The environmental resistance of the alloy compositions of tables 1 (b) and 2 was evaluated by means of isothermal oxidation at 1000 and 1050° C. in a laboratory furnace. Presented in FIG. 3 are experimental data which show the oxidation lives of the preferred and experimental alloy compositions after oxidation at 1050° C. All data have been normalized with respect to EC0, the prior art coating composition. (It should be noted that testing at 1000° C. yields the same ranking as testing at 1050° C. but requires longer testing times.) Surprisingly, coating EC6 (increased cobalt and chromium content, no rhenium compared to ECO) showed poor oxidation resistance which yielded 50% reduction in life compared to prior art coating EC0 which is not acceptable. The figure clearly illustrates that the oxidation life of the preferred coating compositions decreased by 20% compared to EC0, which is an acceptable sacrifice in environmental resistance yet a dramatic improvement in thermomechanical properties.
It is important to understand that only the combination of the elements claimed in Table 1 results in the desirable and stable β+γ phase structure (in the requested phase proportions) with excellent oxidation/corrosion resistance and excellent mechanical properties. The excess of alloying elements, such as Cr, Al, Ta, Si, Re, results in the precipitation of detrimental σ-, Heusler-, or r-phases.
Lower than the specified levels of Al, Cr, and Si lead to reduced oxidation and/or corrosion resistance and increases the rate of oxide growth, and hence, should be avoided in case that the coating is to be used as a TBC bond coat.
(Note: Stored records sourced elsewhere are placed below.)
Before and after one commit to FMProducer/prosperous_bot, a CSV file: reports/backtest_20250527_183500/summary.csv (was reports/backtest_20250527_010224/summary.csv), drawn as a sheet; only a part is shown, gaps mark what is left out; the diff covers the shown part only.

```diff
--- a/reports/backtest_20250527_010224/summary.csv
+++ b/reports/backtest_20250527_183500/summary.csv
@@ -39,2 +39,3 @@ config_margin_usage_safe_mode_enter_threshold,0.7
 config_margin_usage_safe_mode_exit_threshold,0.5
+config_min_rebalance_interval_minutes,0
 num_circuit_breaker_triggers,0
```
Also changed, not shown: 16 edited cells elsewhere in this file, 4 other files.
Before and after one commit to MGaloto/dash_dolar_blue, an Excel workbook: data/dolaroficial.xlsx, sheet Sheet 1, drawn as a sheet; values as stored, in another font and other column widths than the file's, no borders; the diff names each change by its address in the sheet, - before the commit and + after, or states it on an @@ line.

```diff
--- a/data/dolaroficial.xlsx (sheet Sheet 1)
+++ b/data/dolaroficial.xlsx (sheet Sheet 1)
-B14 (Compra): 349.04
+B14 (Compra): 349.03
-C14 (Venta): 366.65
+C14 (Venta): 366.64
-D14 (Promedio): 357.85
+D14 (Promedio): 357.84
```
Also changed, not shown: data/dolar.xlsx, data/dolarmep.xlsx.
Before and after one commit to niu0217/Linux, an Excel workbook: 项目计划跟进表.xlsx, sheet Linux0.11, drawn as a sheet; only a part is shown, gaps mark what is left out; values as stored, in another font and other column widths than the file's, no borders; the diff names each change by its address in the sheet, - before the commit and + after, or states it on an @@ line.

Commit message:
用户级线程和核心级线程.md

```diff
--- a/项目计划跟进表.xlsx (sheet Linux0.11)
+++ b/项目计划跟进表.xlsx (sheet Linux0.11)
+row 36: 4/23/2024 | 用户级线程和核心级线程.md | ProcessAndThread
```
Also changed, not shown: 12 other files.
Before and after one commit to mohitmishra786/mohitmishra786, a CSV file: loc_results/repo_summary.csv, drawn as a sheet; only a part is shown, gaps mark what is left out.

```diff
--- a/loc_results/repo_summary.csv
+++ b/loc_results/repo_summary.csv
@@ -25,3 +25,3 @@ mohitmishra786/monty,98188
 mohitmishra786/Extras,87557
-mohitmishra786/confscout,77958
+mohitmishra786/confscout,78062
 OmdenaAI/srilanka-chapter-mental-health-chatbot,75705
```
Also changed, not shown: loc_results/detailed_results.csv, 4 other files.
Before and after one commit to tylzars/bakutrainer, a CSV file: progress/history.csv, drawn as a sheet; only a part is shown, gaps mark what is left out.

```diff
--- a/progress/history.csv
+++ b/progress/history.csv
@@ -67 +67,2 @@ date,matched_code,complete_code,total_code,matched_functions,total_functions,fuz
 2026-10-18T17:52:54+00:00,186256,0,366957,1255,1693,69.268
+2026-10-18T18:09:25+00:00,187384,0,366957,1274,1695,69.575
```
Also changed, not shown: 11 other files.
Typically, MCrAlY coatings contain 0.5 to 1 wt % Y which has a powerful effect on the oxidation resistance of the alloy. In some fashion, Y acts to improve the adherence of the oxide scale which forms on the coating, thereby substantially reducing spallation. A variety of other so-called oxygen active elements (La, Ce, Zr, Hf, Si) have been proposed to replace or supplement the Y content. In the present invention Y is added in amounts on the order of 0.005 to 0.5 wt %, La and elements from the Lanthanide series in amounts ranging from 0 to 0.5 wt %.
The presence of Si in the alloy increases the activity of Al and, thus, its oxidation resistance. Si contents >2.5 wt %, however, must be avoided in order to prevent precipitation of brittle Ni (Ta, Si) phases. The beneficial role of Ta on oxidation performance, particularly when combined with Si, is known, however, computer modeling of the phase structure shows that in order to avoid embrittlement of the coating the combined content of (Si+Ta) must not exceed 2.5 wt %. In the present invention Ta is added in amounts ranging from 0.2 to 1%.
The beneficial role of Ca and Mg on oxidation resistance is related to their ability to react with sulphur and oxygen and form stable and inert reaction products. However, higher than specified amounts of Ca and Mg should be avoided to avoid increasing oxidation rates.